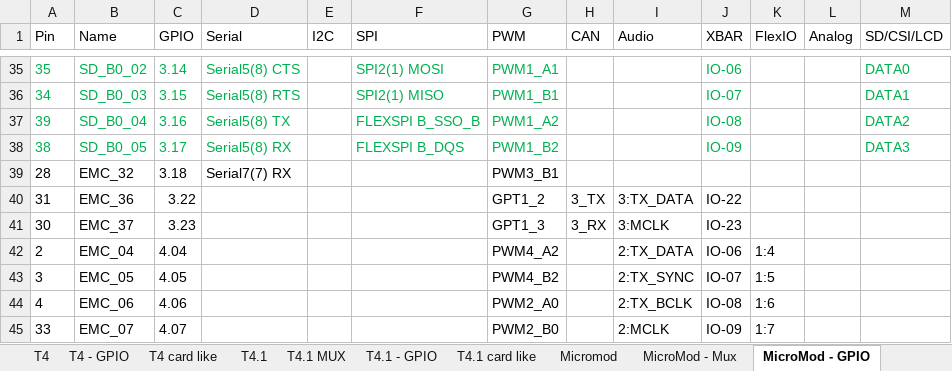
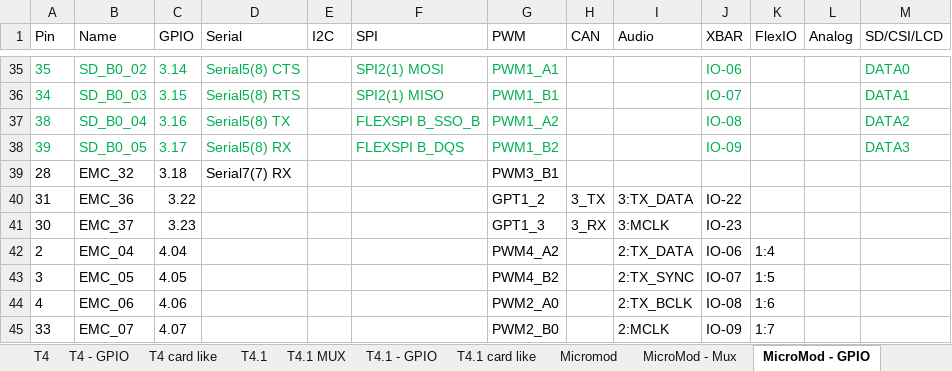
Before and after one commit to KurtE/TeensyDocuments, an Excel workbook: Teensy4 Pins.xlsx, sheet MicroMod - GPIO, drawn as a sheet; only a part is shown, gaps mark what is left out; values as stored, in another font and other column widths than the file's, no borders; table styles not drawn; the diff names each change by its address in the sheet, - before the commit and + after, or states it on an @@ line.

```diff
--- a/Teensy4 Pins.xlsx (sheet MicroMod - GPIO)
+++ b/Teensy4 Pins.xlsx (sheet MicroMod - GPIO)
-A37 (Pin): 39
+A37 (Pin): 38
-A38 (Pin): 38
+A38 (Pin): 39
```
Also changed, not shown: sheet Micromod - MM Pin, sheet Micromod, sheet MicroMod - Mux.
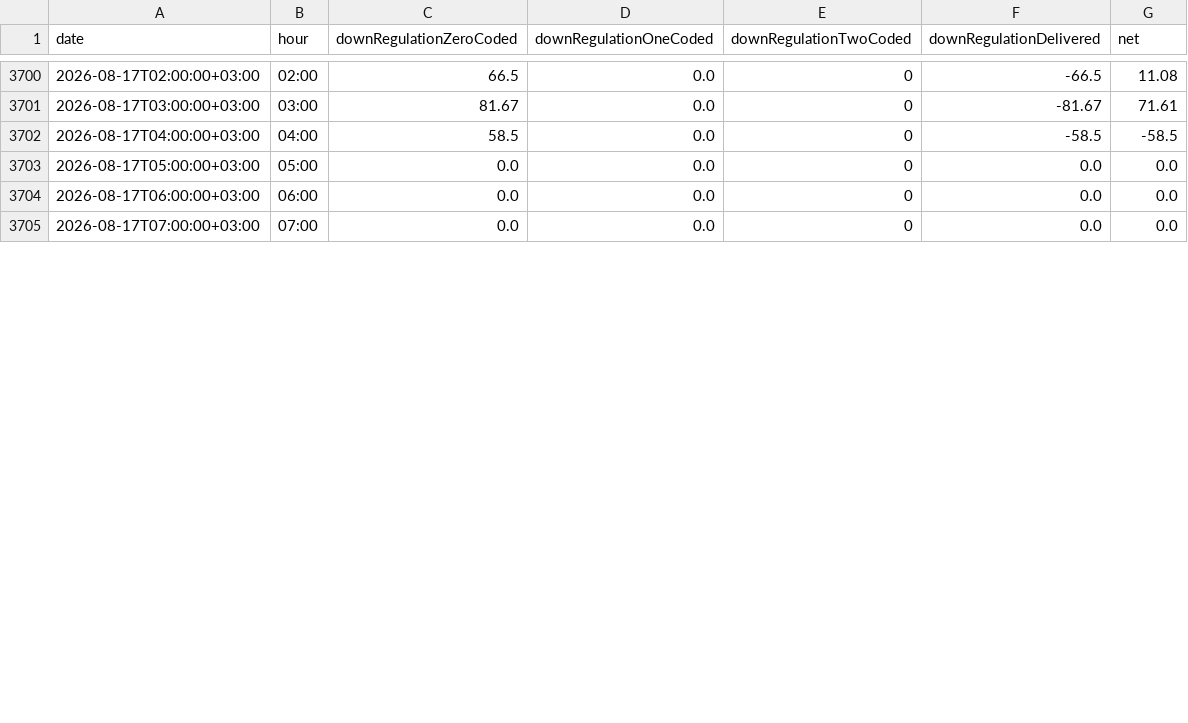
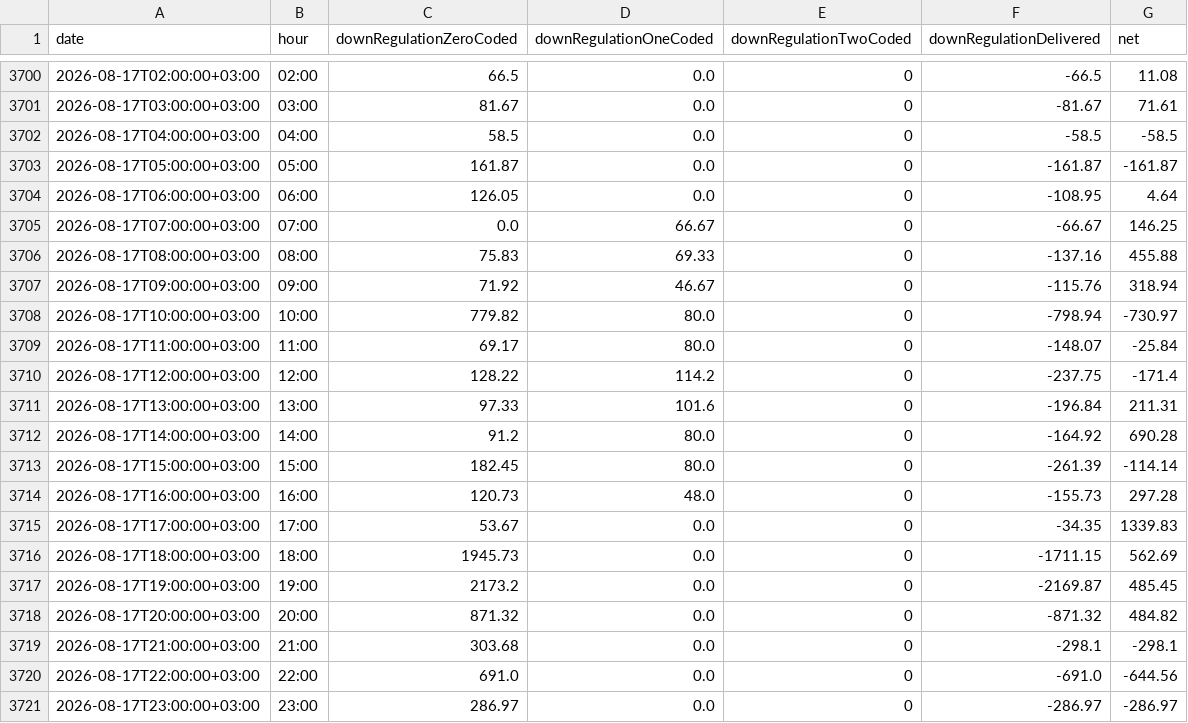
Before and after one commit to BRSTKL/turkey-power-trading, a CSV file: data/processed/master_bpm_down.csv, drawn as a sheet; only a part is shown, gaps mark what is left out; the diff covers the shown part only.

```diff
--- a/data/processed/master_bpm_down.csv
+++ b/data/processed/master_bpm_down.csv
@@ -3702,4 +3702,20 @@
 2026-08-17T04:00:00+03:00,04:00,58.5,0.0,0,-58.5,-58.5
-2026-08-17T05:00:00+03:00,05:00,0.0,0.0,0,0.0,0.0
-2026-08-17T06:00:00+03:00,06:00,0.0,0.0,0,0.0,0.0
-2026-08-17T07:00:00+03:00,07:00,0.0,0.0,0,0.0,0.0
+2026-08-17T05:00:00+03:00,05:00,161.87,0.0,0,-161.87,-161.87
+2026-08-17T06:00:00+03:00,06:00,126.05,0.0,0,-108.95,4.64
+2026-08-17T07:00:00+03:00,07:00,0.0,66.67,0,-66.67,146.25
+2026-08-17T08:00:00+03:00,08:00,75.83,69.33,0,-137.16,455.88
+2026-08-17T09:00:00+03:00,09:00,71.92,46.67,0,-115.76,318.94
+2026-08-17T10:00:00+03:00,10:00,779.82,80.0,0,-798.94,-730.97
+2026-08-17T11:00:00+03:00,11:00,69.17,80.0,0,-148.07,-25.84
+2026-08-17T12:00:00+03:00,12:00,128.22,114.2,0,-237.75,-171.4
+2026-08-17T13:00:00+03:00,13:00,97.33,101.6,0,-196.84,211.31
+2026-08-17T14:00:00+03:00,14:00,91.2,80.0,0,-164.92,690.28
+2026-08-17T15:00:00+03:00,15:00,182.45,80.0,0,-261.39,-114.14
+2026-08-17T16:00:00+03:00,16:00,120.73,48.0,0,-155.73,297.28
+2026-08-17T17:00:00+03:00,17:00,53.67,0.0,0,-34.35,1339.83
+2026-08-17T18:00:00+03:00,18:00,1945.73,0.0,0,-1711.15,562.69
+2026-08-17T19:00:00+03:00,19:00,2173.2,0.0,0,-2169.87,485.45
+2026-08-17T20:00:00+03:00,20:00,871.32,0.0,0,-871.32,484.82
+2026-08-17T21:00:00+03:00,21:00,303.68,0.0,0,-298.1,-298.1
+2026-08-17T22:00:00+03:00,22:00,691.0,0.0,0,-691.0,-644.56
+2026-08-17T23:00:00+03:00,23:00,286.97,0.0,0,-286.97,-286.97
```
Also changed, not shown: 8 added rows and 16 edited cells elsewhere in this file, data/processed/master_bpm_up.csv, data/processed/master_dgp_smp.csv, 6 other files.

....................

After identifying the lines above that contain "gaps", copy each one.

REPLY TO THE TASK:
Before and after one commit to KurtE/TeensyDocuments, an Excel workbook: Teensy4 Pins.xlsx, sheet MicroMod - GPIO, drawn as a sheet; only a part is shown, gaps mark what is left out; values as stored, in another font and other column widths than the file's, no borders; table styles not drawn; the diff names each change by its address in the sheet, - before the commit and + after, or states it on an @@ line.
Before and after one commit to BRSTKL/turkey-power-trading, a CSV file: data/processed/master_bpm_down.csv, drawn as a sheet; only a part is shown, gaps mark what is left out; the diff covers the shown part only.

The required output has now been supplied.